Called FairUse4WM, the application provides a graphical user interface for the DRM removal program called "drmdbg," simplifying the process of running files through the application. The new tool reportedly works only on music files containing digital rights management code from versions 10 and 11 of Windows Media player. The application can only work on one file at a time.
While applications that break DRM code in Windows Media and other music files are not new, this particular application is unique because it could be used to free tunes downloaded on PCs through Windows Media-supported subscription services, such as those offered by Yahoo and Napster. Engadget reported that the tool made it possible to play subscription tunes downloaded from Napster on the Apple Mac, which the service doesn't normally support.
"This isn't the first program to break DRM," Joe Wilcox, analyst for Jupiter Research, said Tuesday. "What's different here is its ability to strip DRM from subscription content."
Subscription services store music on a PC, so it can be moved to a portable media player. The DRM application prevents the music from being copied to a disk, and contains a 30-day timer that's reset every time the subscription is renewed. No renewal, and the files are deactivated.
Using the latest DRM breaker to circumvent copyright protection on a subscription service is theft, Wilcox said. "If you use the software for something you've rented and not bought, then you're stealing."
The issue, however, becomes less clear for tunes bought through an online music store that only supports Windows Media player. FairUse4WM could, for example, be used to remove the DRM code, so the file could be played on Apple Computer's iPod portable player.
Some people would argue that's fair use, since the person bought the music. Publishers, however, would argue that fair use is defined in the DRM software chosen by the copyright owner.
The release of the tool brought heated debate on the Web.
"If you purchase your content and use this tool, then I see no problem and I fully support your use of this tool," a person who identified himself as a writer/editor on DRM Blog, said in a posting on Engadget. "If you did not purchase your content then you have no right to use this tool."
Another anonymous person argued against using the tool, so not to encourage more copyright protection laws.
"Circumventing DRM just gives the content providers ammo when they try to get Congress to pass anti-circumvention legislation," the person wrote.
In an open letter to Microsoft, Engadget editors called on Microsoft not to patch the vulnerability in Windows DRM that made it possible for the tool to work. The site argued that the tool would boost music sales and the use of subscription services.
"Being able to strip out the DRM on a file actually makes it more useful " and thus more valuable " for the consumer," the letter said.

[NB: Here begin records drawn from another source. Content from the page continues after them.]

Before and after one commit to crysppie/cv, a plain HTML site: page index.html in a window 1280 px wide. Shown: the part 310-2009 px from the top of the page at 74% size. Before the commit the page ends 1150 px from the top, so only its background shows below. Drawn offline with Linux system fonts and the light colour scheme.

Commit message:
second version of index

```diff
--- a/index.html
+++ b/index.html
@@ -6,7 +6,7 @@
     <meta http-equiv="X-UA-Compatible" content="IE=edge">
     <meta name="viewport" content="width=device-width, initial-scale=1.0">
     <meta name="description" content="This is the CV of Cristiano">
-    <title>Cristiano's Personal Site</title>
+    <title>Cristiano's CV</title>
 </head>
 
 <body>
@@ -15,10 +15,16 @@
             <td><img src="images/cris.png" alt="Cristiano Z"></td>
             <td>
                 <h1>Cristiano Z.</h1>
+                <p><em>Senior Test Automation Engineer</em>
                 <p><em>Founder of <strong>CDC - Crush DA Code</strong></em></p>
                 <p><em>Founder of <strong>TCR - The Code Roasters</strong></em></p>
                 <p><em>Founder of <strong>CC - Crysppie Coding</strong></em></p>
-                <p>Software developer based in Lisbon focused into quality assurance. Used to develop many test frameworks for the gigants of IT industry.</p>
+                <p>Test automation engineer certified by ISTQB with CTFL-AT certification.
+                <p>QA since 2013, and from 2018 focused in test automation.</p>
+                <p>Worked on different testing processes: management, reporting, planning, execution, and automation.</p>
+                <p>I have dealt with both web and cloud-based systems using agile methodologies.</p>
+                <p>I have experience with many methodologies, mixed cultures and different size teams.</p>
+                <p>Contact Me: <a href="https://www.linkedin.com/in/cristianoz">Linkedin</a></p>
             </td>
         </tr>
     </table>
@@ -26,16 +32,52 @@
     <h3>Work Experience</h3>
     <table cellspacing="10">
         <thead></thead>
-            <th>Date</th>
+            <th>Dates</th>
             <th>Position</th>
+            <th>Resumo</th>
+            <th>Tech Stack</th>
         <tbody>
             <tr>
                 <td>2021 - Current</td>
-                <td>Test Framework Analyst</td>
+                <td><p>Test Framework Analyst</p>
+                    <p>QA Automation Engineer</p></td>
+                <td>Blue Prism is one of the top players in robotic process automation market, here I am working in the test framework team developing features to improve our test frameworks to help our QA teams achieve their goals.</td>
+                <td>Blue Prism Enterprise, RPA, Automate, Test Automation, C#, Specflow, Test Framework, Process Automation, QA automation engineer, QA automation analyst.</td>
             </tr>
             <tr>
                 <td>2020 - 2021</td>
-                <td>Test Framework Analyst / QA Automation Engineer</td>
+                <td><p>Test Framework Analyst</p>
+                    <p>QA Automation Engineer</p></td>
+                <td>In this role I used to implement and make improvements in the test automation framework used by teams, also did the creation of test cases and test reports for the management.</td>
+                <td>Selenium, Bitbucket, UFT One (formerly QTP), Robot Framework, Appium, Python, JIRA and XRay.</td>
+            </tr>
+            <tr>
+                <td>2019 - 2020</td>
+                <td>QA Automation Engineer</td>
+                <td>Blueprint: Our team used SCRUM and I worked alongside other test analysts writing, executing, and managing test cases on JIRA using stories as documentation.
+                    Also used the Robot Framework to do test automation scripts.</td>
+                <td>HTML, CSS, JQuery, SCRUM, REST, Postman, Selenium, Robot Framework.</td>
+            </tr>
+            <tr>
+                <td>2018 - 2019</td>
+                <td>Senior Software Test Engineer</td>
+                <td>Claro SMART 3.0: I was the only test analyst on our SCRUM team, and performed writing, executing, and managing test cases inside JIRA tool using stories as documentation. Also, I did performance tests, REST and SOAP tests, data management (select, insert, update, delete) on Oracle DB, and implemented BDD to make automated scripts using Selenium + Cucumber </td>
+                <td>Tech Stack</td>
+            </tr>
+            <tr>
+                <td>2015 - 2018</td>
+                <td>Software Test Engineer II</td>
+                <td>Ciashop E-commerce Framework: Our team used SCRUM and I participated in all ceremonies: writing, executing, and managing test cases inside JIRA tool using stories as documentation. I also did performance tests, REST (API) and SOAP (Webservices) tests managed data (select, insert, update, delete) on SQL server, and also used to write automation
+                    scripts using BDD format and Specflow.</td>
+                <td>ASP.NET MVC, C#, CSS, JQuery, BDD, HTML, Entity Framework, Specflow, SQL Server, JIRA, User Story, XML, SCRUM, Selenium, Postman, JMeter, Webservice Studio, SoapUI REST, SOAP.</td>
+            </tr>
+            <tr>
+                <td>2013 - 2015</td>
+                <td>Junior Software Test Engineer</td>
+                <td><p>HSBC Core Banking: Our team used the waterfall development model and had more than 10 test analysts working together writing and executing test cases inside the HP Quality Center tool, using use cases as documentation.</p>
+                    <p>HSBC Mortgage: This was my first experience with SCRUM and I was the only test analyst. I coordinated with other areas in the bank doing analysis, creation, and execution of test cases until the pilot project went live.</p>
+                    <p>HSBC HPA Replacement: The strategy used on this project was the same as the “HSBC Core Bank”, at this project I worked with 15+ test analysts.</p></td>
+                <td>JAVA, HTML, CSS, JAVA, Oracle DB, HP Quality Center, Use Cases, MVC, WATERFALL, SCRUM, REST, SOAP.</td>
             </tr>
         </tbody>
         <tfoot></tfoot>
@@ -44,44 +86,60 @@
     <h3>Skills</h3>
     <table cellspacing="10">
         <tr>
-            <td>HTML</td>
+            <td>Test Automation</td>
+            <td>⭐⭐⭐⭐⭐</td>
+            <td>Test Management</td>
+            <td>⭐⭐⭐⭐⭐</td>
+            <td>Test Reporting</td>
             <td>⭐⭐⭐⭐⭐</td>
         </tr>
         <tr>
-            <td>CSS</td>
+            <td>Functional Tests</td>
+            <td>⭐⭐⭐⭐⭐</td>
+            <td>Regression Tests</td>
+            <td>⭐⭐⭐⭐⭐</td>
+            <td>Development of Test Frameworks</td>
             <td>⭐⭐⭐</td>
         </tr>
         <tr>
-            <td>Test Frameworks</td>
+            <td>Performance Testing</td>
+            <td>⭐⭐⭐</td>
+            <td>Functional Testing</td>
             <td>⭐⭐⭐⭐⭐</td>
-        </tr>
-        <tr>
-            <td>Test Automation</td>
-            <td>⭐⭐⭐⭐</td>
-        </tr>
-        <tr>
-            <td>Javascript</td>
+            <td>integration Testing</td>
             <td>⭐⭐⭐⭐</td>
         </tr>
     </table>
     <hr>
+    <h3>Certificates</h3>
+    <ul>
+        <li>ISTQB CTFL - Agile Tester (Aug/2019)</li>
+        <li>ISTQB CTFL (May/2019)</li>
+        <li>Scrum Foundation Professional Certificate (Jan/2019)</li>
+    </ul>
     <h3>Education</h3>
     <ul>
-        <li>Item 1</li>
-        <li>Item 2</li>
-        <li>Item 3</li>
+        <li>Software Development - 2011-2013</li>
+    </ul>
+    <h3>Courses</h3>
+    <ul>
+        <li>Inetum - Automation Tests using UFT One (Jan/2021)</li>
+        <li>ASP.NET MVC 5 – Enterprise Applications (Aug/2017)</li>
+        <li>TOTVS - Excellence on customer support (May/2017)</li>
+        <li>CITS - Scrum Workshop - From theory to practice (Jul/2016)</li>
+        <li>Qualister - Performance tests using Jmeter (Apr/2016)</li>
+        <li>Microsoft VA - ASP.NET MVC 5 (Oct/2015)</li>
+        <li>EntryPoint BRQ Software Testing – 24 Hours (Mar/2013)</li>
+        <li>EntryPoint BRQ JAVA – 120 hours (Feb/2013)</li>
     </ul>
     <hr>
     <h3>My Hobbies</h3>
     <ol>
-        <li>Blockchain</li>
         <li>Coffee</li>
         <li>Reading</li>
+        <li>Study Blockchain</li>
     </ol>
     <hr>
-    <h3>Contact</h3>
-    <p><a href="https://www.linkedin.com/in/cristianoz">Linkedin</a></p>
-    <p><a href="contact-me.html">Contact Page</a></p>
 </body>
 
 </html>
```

The restrictions DRM places on the use of music encourages more consumers to get their music illegally from peer-to-peer networks, the site argued.
"The only way for DRM to be successful is if it's painless and seamless, and we get tons of emails from consumers complaining about how hard it is to get Napster, Rhapsody, Yahoo Music Unlimited, etc. tracks onto their players" or even their Macs, the letter said.
Microsoft was not immediately available for comment.